Prue Towers tells us:
John Butterfield had two brothers Thomas and Frank as well as two sisters Hannah and Harriet. His brother Thomas married Alice Townend on 27th November 1877 in Keighley. Together they had four sons John Thomas, Frank, Sam and Fred as well as two daughters Sarah Ellen and Harriet. This haymaking scene from the early 1900s shows John Thomas Butterfield sitting on the far left next to his younger brother Sam holding his dog. Sam worked as a hewer in a stone quarry whilst John T worked in mills near Haworth but both helped out with haymaking. John lost his left leg below the knee in a childhood haymaking incident. The family lived at Oldfield Gate Farm, Haworth where it is likely this photo was taken.
Prue continues the Butterfield family history:
“The Butterfields” have lived in the area surrounding the town of Keighley, West Yorkshire, for many centuries. It appears the Butterfields came from Normandy France, during the Norman invasion in 1066.The name Botevyle occurs in the Battle Abby roll. The estate of Boutevile was near Carentum, in Normandy, a town at the mouth of the River Tante, where yet there are to be seen old fortifications, a castle and a Norman Church. Adam de Butterfield of Newton in Bowland and Robert de Butterfield of Slaytburn (Slaidburn) were both paying the poll tax in 1379. In 1397 Robertus de Butterfield is paying poll tax in Slaytburn in nearby Hammerton, Willelmus de Butterfield and Johannes de Butterfield were also paying poll tax. It is in this area, Ribble Valley some thirty miles from Keighley, that the Butterfields were said to have originally prospered. The area around Slaidburn was originally in Yorkshire, but since boundary changes in 1974, it is now a part of Lancashire. The Butterfields from Keighley, were part of the 47 men Craven contingent which fought in the Battle of Flodden Field in 1513. (John, bill and William, bow. In 1846 the Butterfield name was the fifth most common surname in Keighley area over 50 families bearing that name. In the 1891 census for Bingley, next to Keighley, there was over 100 Butterfields listing 55 males.

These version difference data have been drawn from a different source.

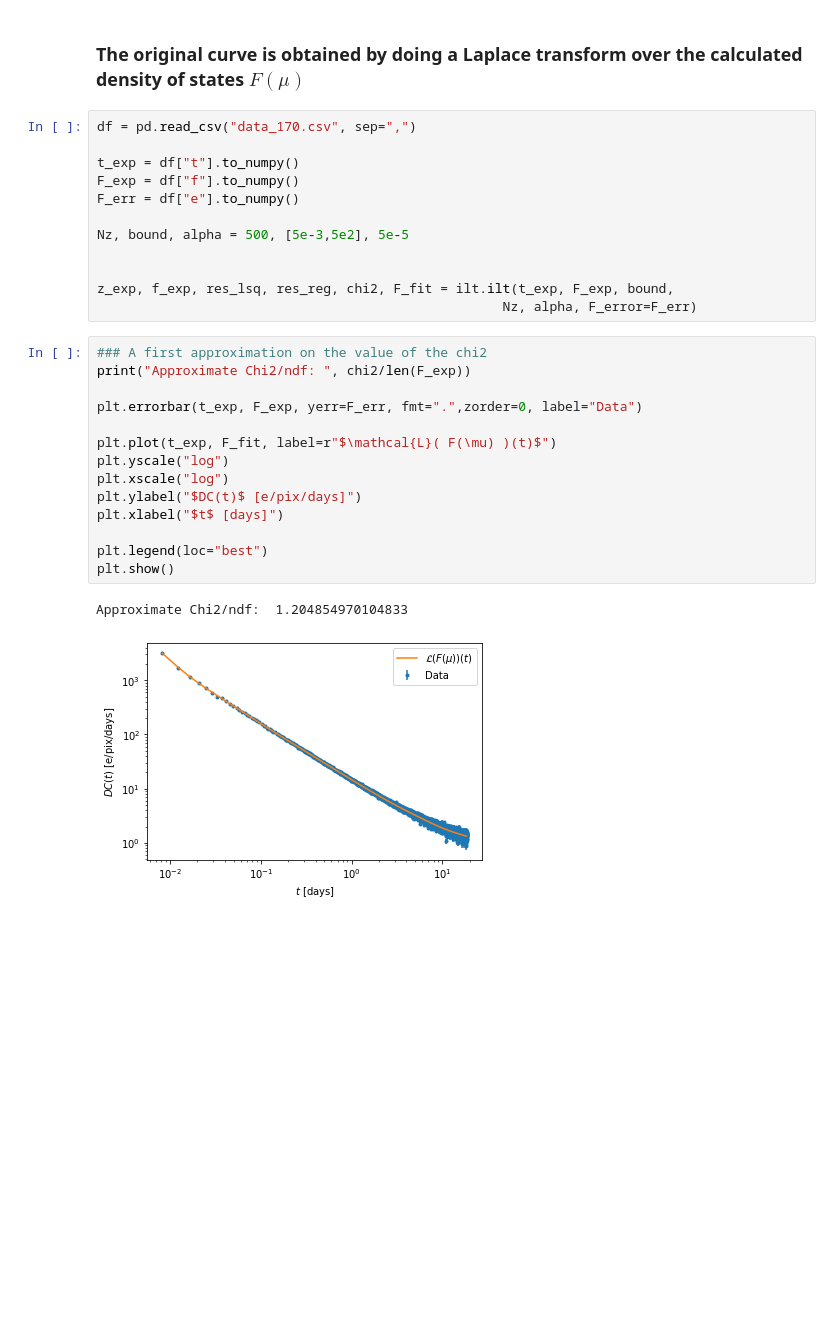
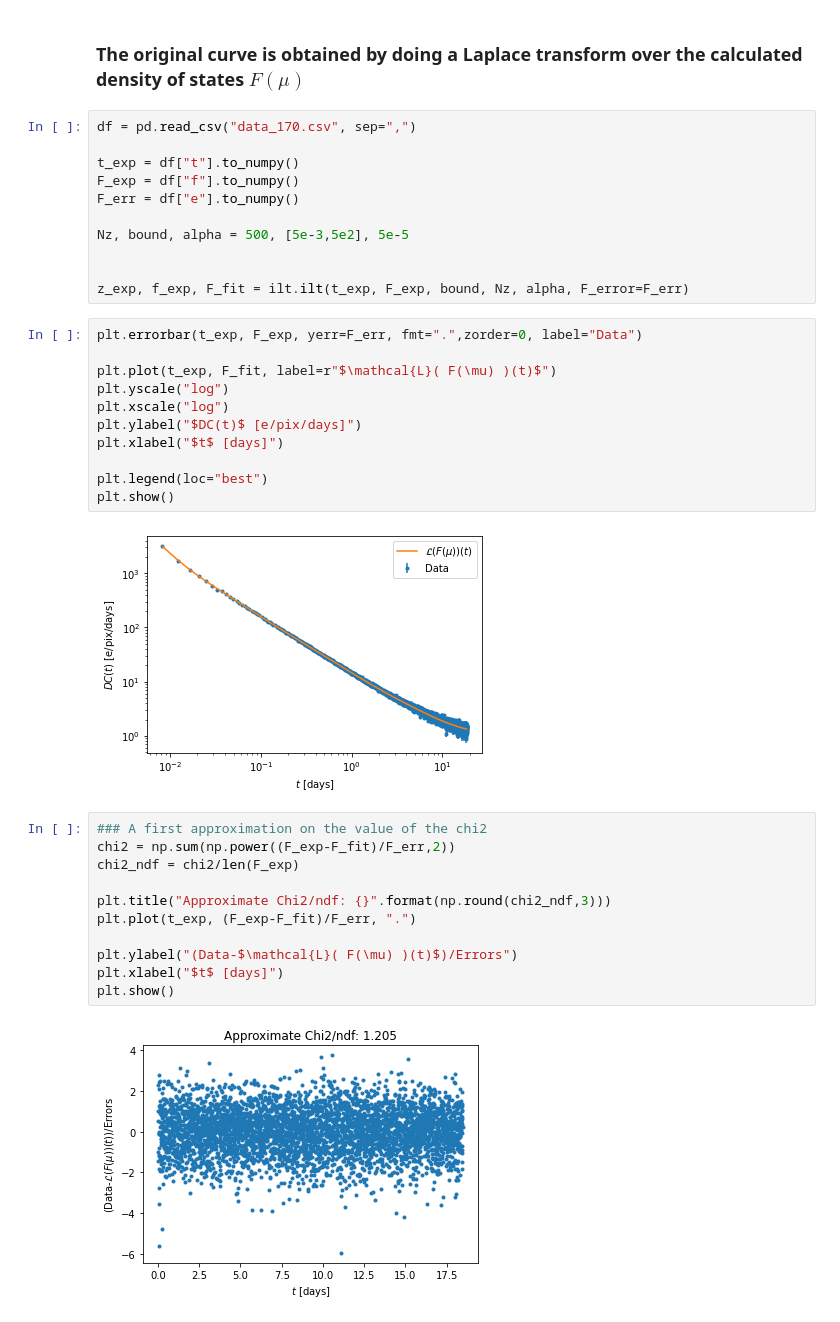
Before and after one commit to alantero/pyilts, a Jupyter notebook: Example.ipynb, the cells around one changed output. Saved outputs shown, nothing was run; the diff lists cells and outputs as text; blank space fills up the shorter version.

```diff
--- a/Example.ipynb
+++ b/Example.ipynb
@@ -50,12 +49,8 @@ F_err = df["e"].to_numpy()
 Nz, bound, alpha = 500, [5e-3,5e2], 5e-5
 
 
-z_exp, f_exp, res_lsq, res_reg, chi2, F_fit = ilt.ilt(t_exp, F_exp, bound,
-                                                    Nz, alpha, F_error=F_err)
+z_exp, f_exp, F_fit = ilt.ilt(t_exp, F_exp, bound, Nz, alpha, F_error=F_err)
 # %%
-### A first approximation on the value of the chi2
-print("Approximate Chi2/ndf: ", chi2/len(F_exp))
-
 plt.errorbar(t_exp, F_exp, yerr=F_err, fmt=".",zorder=0, label="Data")
 
 plt.plot(t_exp, F_fit, label=r"$\mathcal{L}( F(\mu) )(t)$")
@@ -67,5 +62,17 @@ plt.xlabel("$t$ [days]")
 plt.legend(loc="best")
 plt.show()
 # %% [output]
-Approximate Chi2/ndf:  1.204854970104833
 [figure]
+# %%
+### A first approximation on the value of the chi2
+chi2 = np.sum(np.power((F_exp-F_fit)/F_err,2))
+chi2_ndf = chi2/len(F_exp)
+
+plt.title("Approximate Chi2/ndf: {}".format(np.round(chi2_ndf,3)))
+plt.plot(t_exp, (F_exp-F_fit)/F_err, ".")
+
+plt.ylabel("(Data-$\mathcal{L}( F(\mu) )(t)$)/Errors")
+plt.xlabel("$t$ [days]")
+plt.show()
+# %% [output]
+[figure, added]
```
Also changed, not shown: parts of 1 cell of this notebook.
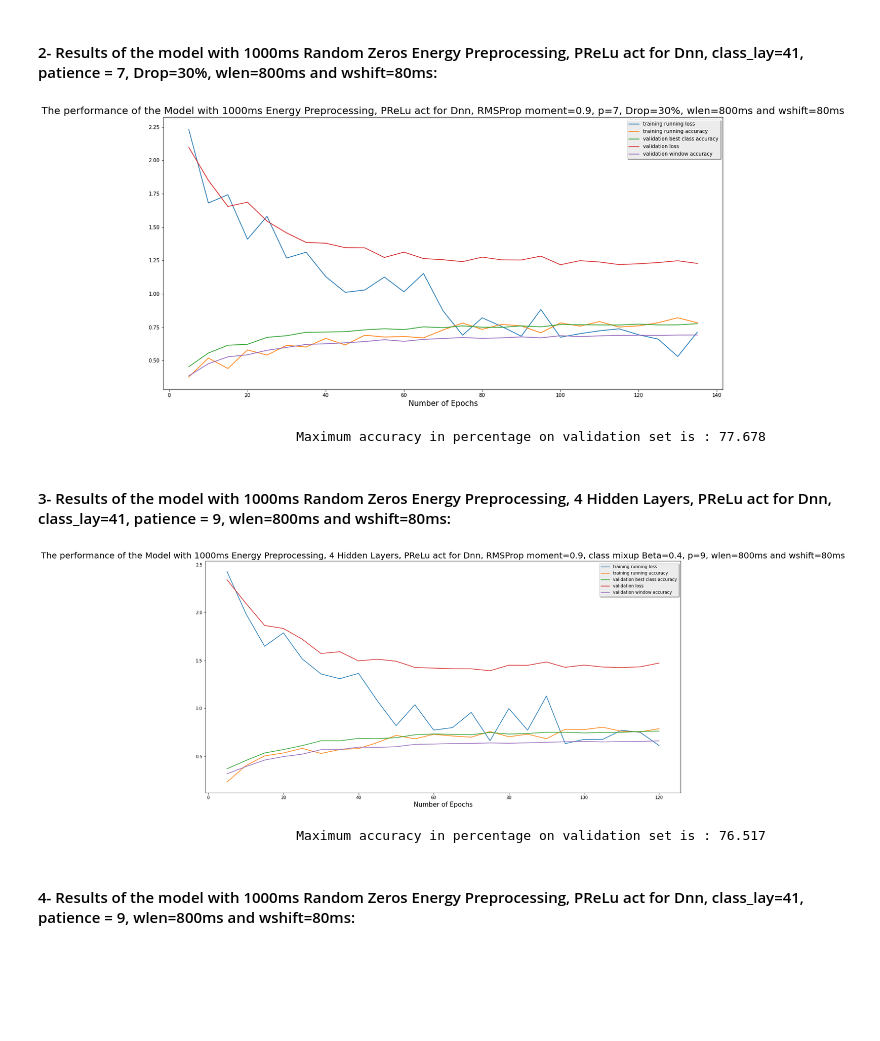
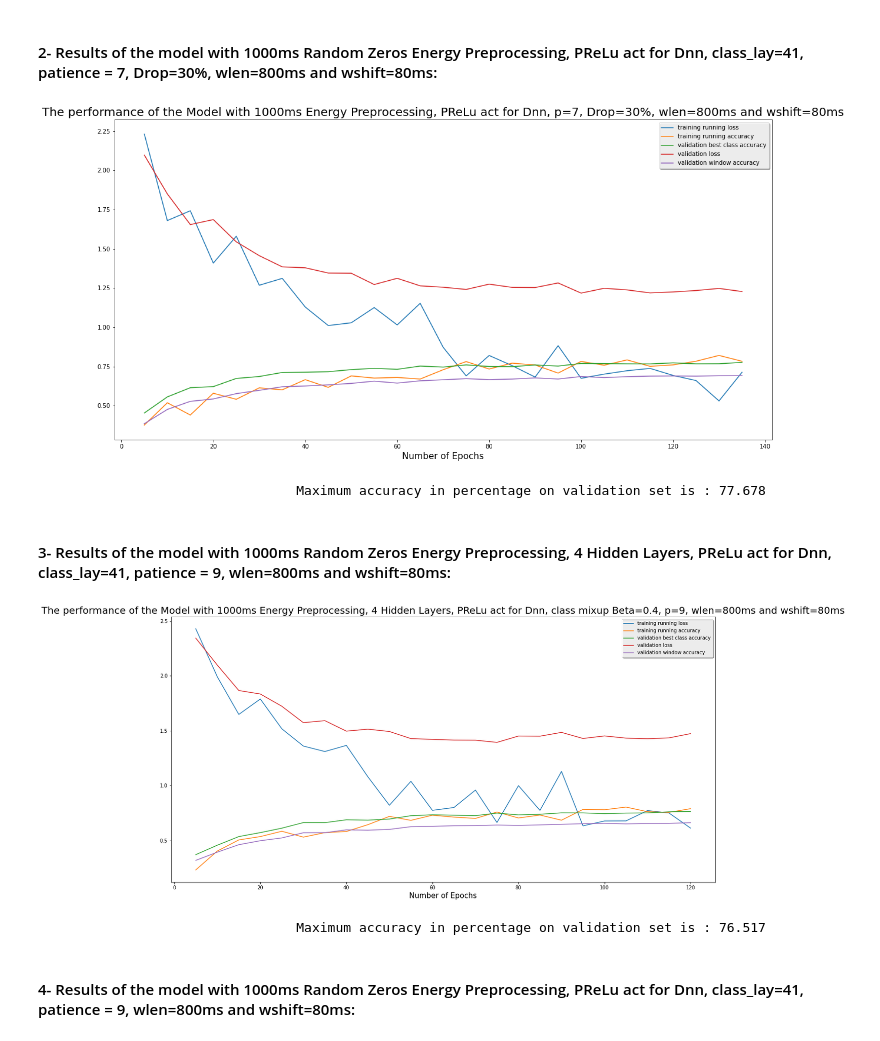
Before and after one commit to Learningchipmunk/SincNet_v2.0, a Jupyter notebook: Net_Performance_Analysis.ipynb, the cells around one changed output. Cells and saved outputs as stored; diff of their text form; code cells hidden in the pictures; blank space fills up the shorter version.

```diff
--- a/Net_Performance_Analysis.ipynb
+++ b/Net_Performance_Analysis.ipynb
@@ -314,11 +330,11 @@ filename = filename + ".res"
 used_var, indexes = readResults(path, filename)
 # %%
 ## Organizing all the needed data in lists:
-name = 'Model with 1000ms Energy Preprocessing, PReLu act for Dnn, RMSProp moment=0.9, p=7, Drop=30%, wlen=800ms and wshift=80ms'
+name = 'Model with 1000ms Energy Preprocessing, PReLu act for Dnn, p=7, Drop=30%, wlen=800ms and wshift=80ms'
 
 PlotPerfs(name, used_var)
 # %% [output]
-[figure, old version]
+[figure, new version]
                                  Maximum accuracy in percentage on validation set is : 77.678
 # %% [markdown]
 #### 3- Results of the model with 1000ms Random Zeros Energy Preprocessing, 4 Hidden Layers, PReLu act for Dnn, class_lay=41, patience = 9, wlen=800ms and wshift=80ms:
@@ -330,11 +346,11 @@ filename = filename + ".res"
 used_var, indexes = readResults(path, filename)
 # %%
 ## Organizing all the needed data in lists:
-name = 'Model with 1000ms Energy Preprocessing, 4 Hidden Layers, PReLu act for Dnn, RMSProp moment=0.9, class mixup Beta=0.4, p=9, wlen=800ms and wshift=80ms'
+name = 'Model with 1000ms Energy Preprocessing, 4 Hidden Layers, PReLu act for Dnn, class mixup Beta=0.4, p=9, wlen=800ms and wshift=80ms'
 
 PlotPerfs(name, used_var)
 # %% [output]
-[figure, old version]
+[figure, new version]
                                  Maximum accuracy in percentage on validation set is : 76.517
 # %% [markdown]
 #### 4- Results of the model with 1000ms Random Zeros Energy Preprocessing, PReLu act for Dnn, class_lay=41, patience = 9, wlen=800ms and wshift=80ms:
```
Also changed, not shown: parts of 16 cells of this notebook, 26 other files.
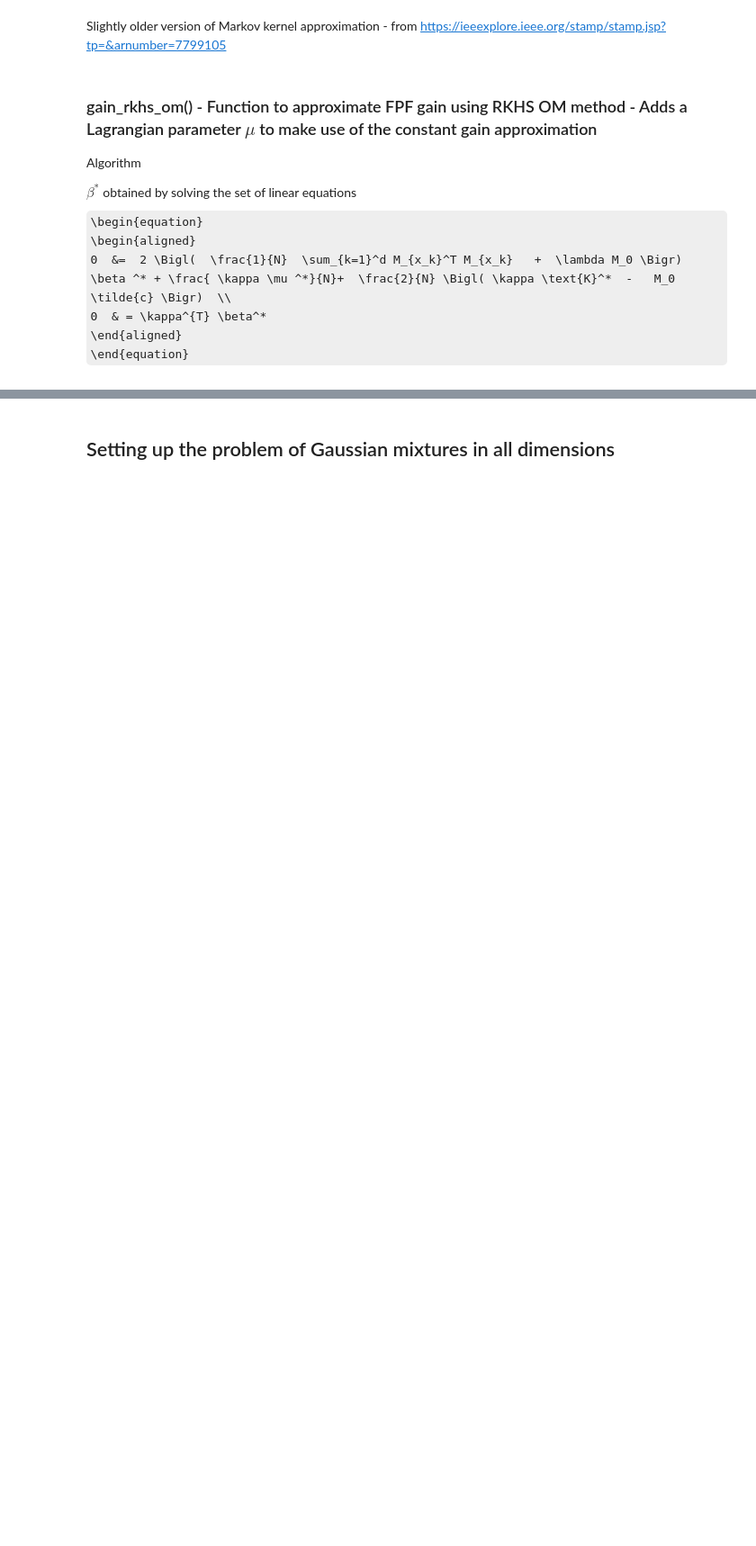
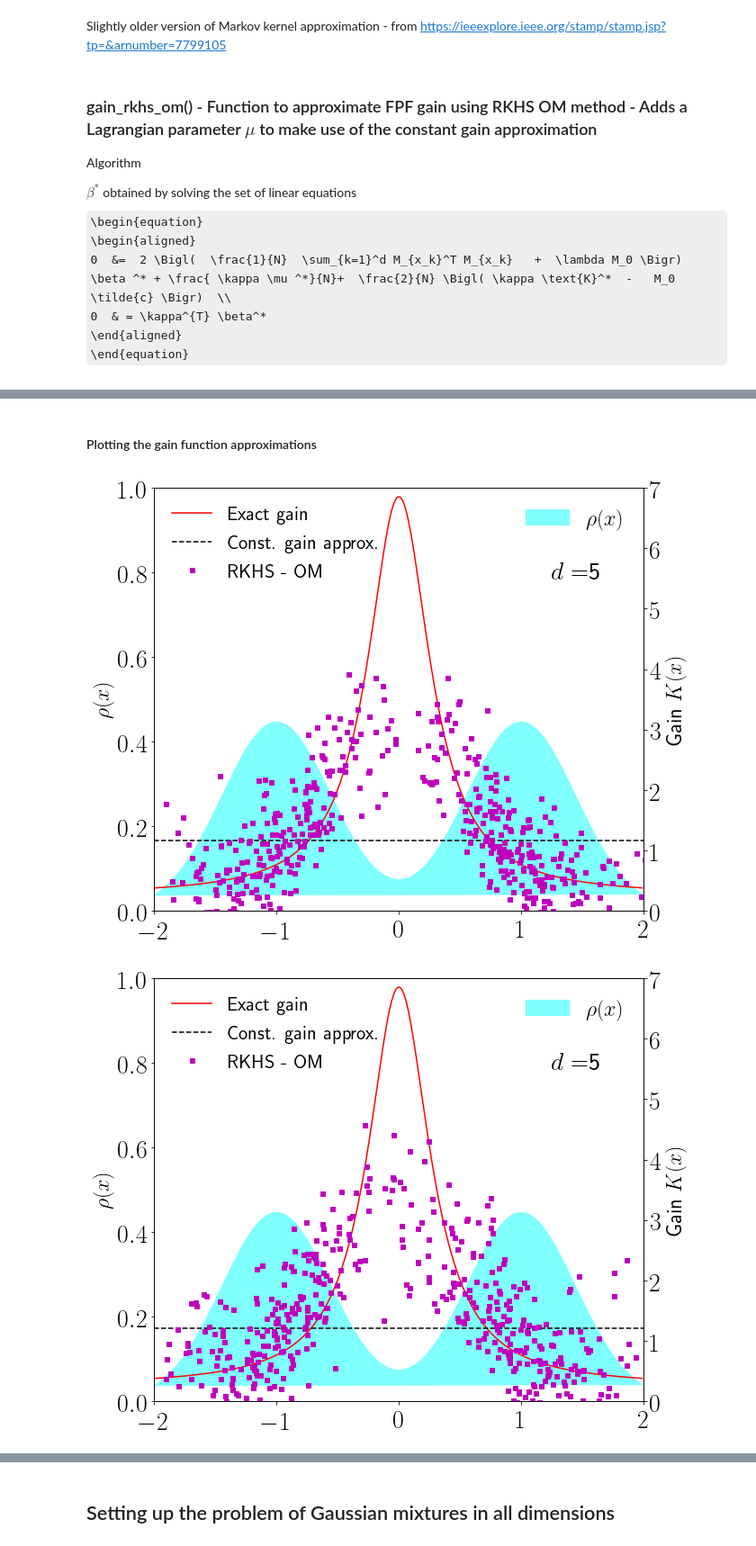
Before and after one commit to a4anandr/FPF-code, a Jupyter notebook: Python Code/FPF_main.ipynb, the cells around one changed output, grey strips where cells are left out. Shown at 90% size. Drawn from its saved outputs; the diff is of its cells as text; code cells hidden in the pictures; some formulas as TeX source; blank space fills up the shorter version.

```diff
--- a/Python Code/FPF_main.ipynb
+++ b/Python Code/FPF_main.ipynb
@@ -26,7 +27,8 @@ from IPython.display import clear_output
 # %% [markdown]
 ### get_samples() - Function to generate samples from a multi-dimensional 1d- Gaussian mixture $\times$  (d-1) independent Gaussian distribution
 # %%
-def get_samples(N, mu, sigma_b, w, dim,  sigma = None, gm = 1):
+def get_samples(N, mu, sigma_b, w, dim, gm = 1, sigma = None, seed = None):
+    np.random.seed(seed)
     Xi  = np.zeros((N,dim))
     for i in range(N):
         for d in range(gm):
@@ -1241,0 +678,2 @@ MSE for RKHS OM 0.6523168580032486
+# %%
+mse_rkhs_N,_,_ = select_hyperparameters('rkhs_N')
@@ -1241,0 +728,2 @@ MSE for RKHS OM 0.6523168580032486
+# %%
+mse_om,_,_ = select_hyperparameters('om')
@@ -1241,0 +780,2 @@ MSE for RKHS OM 0.6523168580032486
+# %%
+mse_coif,eps,_ = select_hyperparameters('coif')
@@ -1241,0 +972,50 @@ MSE for RKHS OM 0.6523168580032486
+# %% [markdown]
+#### Plotting the gain function approximations
+# %%
+exact = 1
+const = 1
+coif = 0
+rkhs_N = 0
+rkhs_2N = 0
+rkhs_dN = 0
+om = 1
+marker_size  = 5
+plt.rc('text', usetex=True)
+plt.rc('font', size = 28)
+for d in np.arange(dim):
+    fig_gain,ax1 = plt.subplots(figsize = (10,8))
+    #ax1.plot(np.arange(-2,2,0.01), p_vec(np.arange(-2,2,0.01)),'k.-', markersize =1, label = r'$\rho(x)$')
+    ax1.fill(np.arange(-2,2,0.01), p_b_x(np.arange(-2,2,0.01)), color = (0.5, 1, 1), label = r'$\rho(x)$')
+    ax1.set_ylabel(r'$\rho(x)$', size=24)
+    ax1.set_ylim((0,1))
+    ax1.legend(loc=1, prop = {'size':24}, framealpha = 0)
+    ax2 =ax1.twinx()
+    if exact == 1:
+        ax2.plot(domain, K_exact_plot[:,d], 'r-', markersize = marker_size, label ='Exact gain')
+        # ax2.plot(Xi, K_num_int, 'k^', markersize = marker_size, label ='Num int. gain')
+    if const == 1:
+        ax2.axhline(y= K_const[d], color = 'k', linestyle = '--', label ='Const. gain approx.')
+    if coif == 1:
+        ax2.plot(Xi[:,d], K_coif[:,d], 'go', markersize = marker_size, label ='Markov kernel approx.')
+    if rkhs_2N == 1:
+        ax2.plot(Xi[:,d], K_rkhs_2N[:,d], color =(0.64,0.16,0.16), linestyle = '', marker ='v', markersize = marker_size, label = 'RKHS - Optimal')
+    if rkhs_dN == 1:
+        ax2.plot(Xi[:,d], K_rkhs_dN[:,d], color =(0.64,0.16,0.16), linestyle = '', marker ='v', markersize = marker_size, label = 'RKHS - Optimal')
+    if rkhs_N == 1:
+        ax2.plot(Xi[:,d], K_rkhs_N[:,d], 'b^', markersize = marker_size, label = 'RKHS - Simplified')
+    if om == 1:
+        ax2.plot(Xi[:,d], K_om[:,d], 'ms', markersize = marker_size, label = 'RKHS - OM')
+    if coif_old == 1:
+        ax2.plot(Xi[:,d], K_coif_old[:,d], 'y.', markersize = marker_size, label ='Old Markov kernel')
+    ax2.set_xlabel('Particle Locations', size=24)
+    ax2.set_ylabel('Gain $K(x)$',size=24)
+    ax2.set_ylim((0,7))
+    ax2.legend(loc=2, prop={'size':22}, framealpha = 0)
+    plt.xticks(rotation = 45)
+    plt.tight_layout()
+    plt.xlim((-2,2))
+    plt.text(1.25,5.5,'$d= $'+str(dim),fontsize = 28)
+    plt.show()
+# %% [output]
+[figure, added]
+[figure, added]
```
Also changed, not shown: parts of 45 cells of this notebook, 2 other files.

Prue continues her personal story:
“My grandfather, John Thomas Butterfield, was born to Thomas Butterfield and Alice (Townend) Butterfield. Thomas (my great grandad) was born at a little hamlet known as Bunkers which may be connected with Bunkers Hill, Oakworth or possibly Stanbury. Thomas’s parents were Isaac and Sally (Sarah Sunderland) Butterfield and they lived in 1851 at Buckley Green, Stanbury. In 1861 they are shown as having three children, Harriet, John and Thomas and were then living at Bunkers. In 1881 there is reference to Isaac and Frank living at Oldfield Gate. Initially I thought this was my gt.gt.grandad Isaac but it can’t be and is, in fact, Thomas’s brother, Isaac and his son, Thomas’s nephew, Frank, I think. I also found a reference to an Isaac and Sally Butterfield with a christening being carried out at Lees, so this is again a different couple, not my specific one. Most of my line have come from Two Laws, Stanbury, Oldfield Gate and Haworth but it is quite evident that there are several other little groups dotted around the Worth Valley that aren’t directly related to my family although there is probably a familial connection somewhere down the line. The Butterfields of Cliffe Castle are another example where I can’t find the exact link yet some researchers insist that there is. I know my dad and my grandma Butterfield used to comment that ‘our landed pile’, meaning Cliffe Castle, had been squandered away through high living and gambling when we passed by there from time to time. Just how this connection was (or was not) remains to be seen.”